◆ EXERCISE GOAL
Scan the records for the word "margin". Return each line where it is found.

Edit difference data

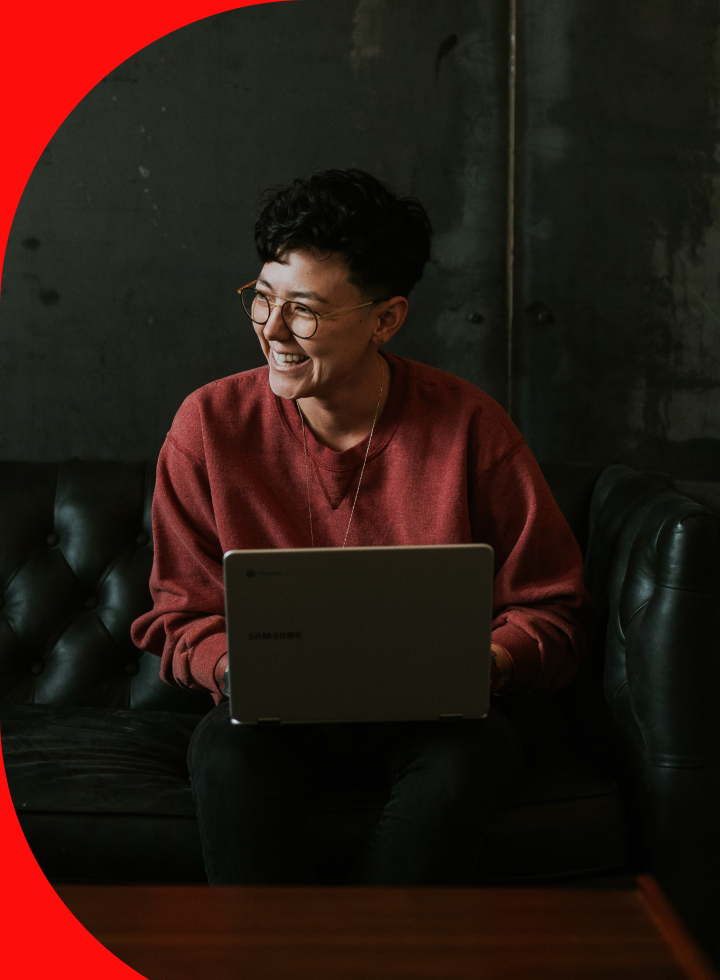
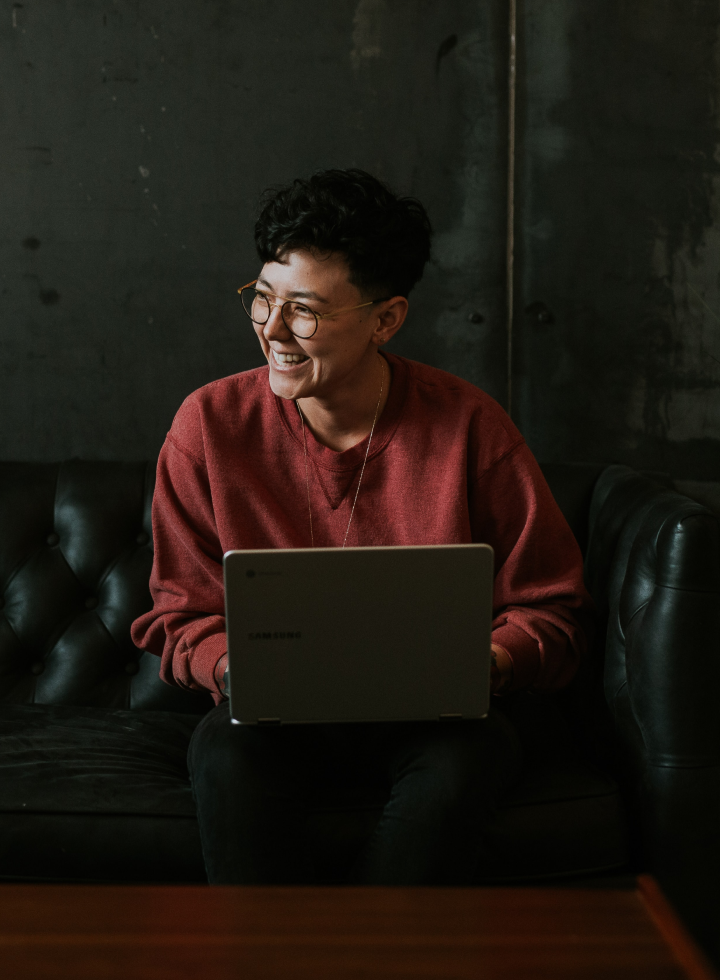
updated

Changed region(s): [[0.0, 0.0, 0.3667, 0.2755], [0.0, 0.7653, 0.2139, 1.0]]

diff --git a/index.html b/index.html
@@ -29,8 +29,8 @@
     <title>LOGIN REQUISTION APPLICATION</title>
   </head>
   <body>
-    <div class="row row-cols-2">
-      <div class="col mt-5">
+    <div class="row row-cols-2 text-center">
+      <div class="col-sm-8 mt-5">
         <img class="center" src="img/logo.png" alt="" />
         <h1>REQUISTION APPLICATION</h1>
         <h5>Sistem Permintaan Barang</h5>
@@ -58,33 +58,33 @@
           <button class="btn btn-primary no-border">Login</button>
         </div>
       </div>
-      <div class="col md">
-        <div
-          id="carouselExampleControls"
-          class="carousel slide"
-          data-ride="carousel"
-        >
-          <div class="carousel-inner">
-            <div class="carousel-item active">
-              <img
-                class="d-block float-right image-1"
-                src="img/background_login3.png"
-                alt="First slide"
-              />
-            </div>
-            <div class="carousel-item">
-              <img
-                class="d-block float-right image-1"
-                src="img/background_login2.png"
-                alt="Second slide"
-              />
-            </div>
-            <div class="carousel-item">
-              <img
-                class="d-block float-right image-1"
-                src="img/background_login3.png"
-                alt="Third slide"
-              />
+
+      <!-- Kanan -->
+      <div class="col-sm-4 md">
+        <div class="container-1">
+          <div
+            id="carouselExampleControls"
+            class="carousel slide"
+            data-ride="carousel"
+          >
+            <div class="carousel-inner container-1">
+              <div class="carousel-item active">
+                <img
+                  class="d-block float-right"
+                  src="/img/background_login2.png"
+                  alt="First slide"
+                />
+              </div>
+              <div class="carousel-item">
+                <img
+                  class="d-block float-right"
+                  src="/img/background_login3.png"
+                  alt="Second slide"
+                />
+              </div>
+              <div class="carousel-item">
+                <img class="d-block float-right" src="/img/background_login1.png" alt="Third slide" />
+              </div>
             </div>
           </div>
         </div>

diff --git a/css/login.css b/css/login.css
@@ -15,13 +15,6 @@ body {
   margin-right: auto;
 }
 
-.image-1 {
-  height: 100%;
-  align-items: center;
-  justify-content: center;
-  text-align: center;
-}
-
 h1 {
   margin-top: 30px;
   text-align: center;
@@ -49,8 +42,19 @@ h5 {
   width: 114px;
 }
 
+.container-1 {
+  width: 100%;
+  height: 900px;
+  background-color: #fff;
+  border-radius: 100px 0px 0px 100px;
+}
+
 @media only screen and (max-width: 600px) {
   .none {
     display: none;
+  }
+
+  .text-center {
+    align-items: center;
   }
 }

diff --git a/css/style.css b/css/style.css
@@ -94,6 +94,10 @@ h5 {
   background: #ffb800;
 }
 
+.margin-footer {
+  margin-left: 20px;
+}
+
 @media only screen and (max-width: 600px) {
   .col-sm {
     align-items: center;
@@ -101,5 +105,10 @@ h5 {
   }
   .logout {
     float: left;
+  }
+  .margin-footer {
+    margin-left: -px;
+    text-align: center;
+    color: black;
   }
 }

diff --git a/dashboard.html b/dashboard.html
@@ -189,7 +189,7 @@
       <!-- Container -->
     </div>
     <footer>
-      <p class="mt-4 ms-4 white">
+      <p class="mt-4 margin-footer white">
         PT. Sumber Alfaria Trijaya, Copyright 2022 All Rights Reserved
       </p>
     </footer>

◆ RESPONSE
   margin-right: auto;
   margin-top: 30px;
+.margin-footer {
+  margin-left: 20px;
+  .margin-footer {
+    margin-left: -px;
+      <p class="mt-4 margin-footer white">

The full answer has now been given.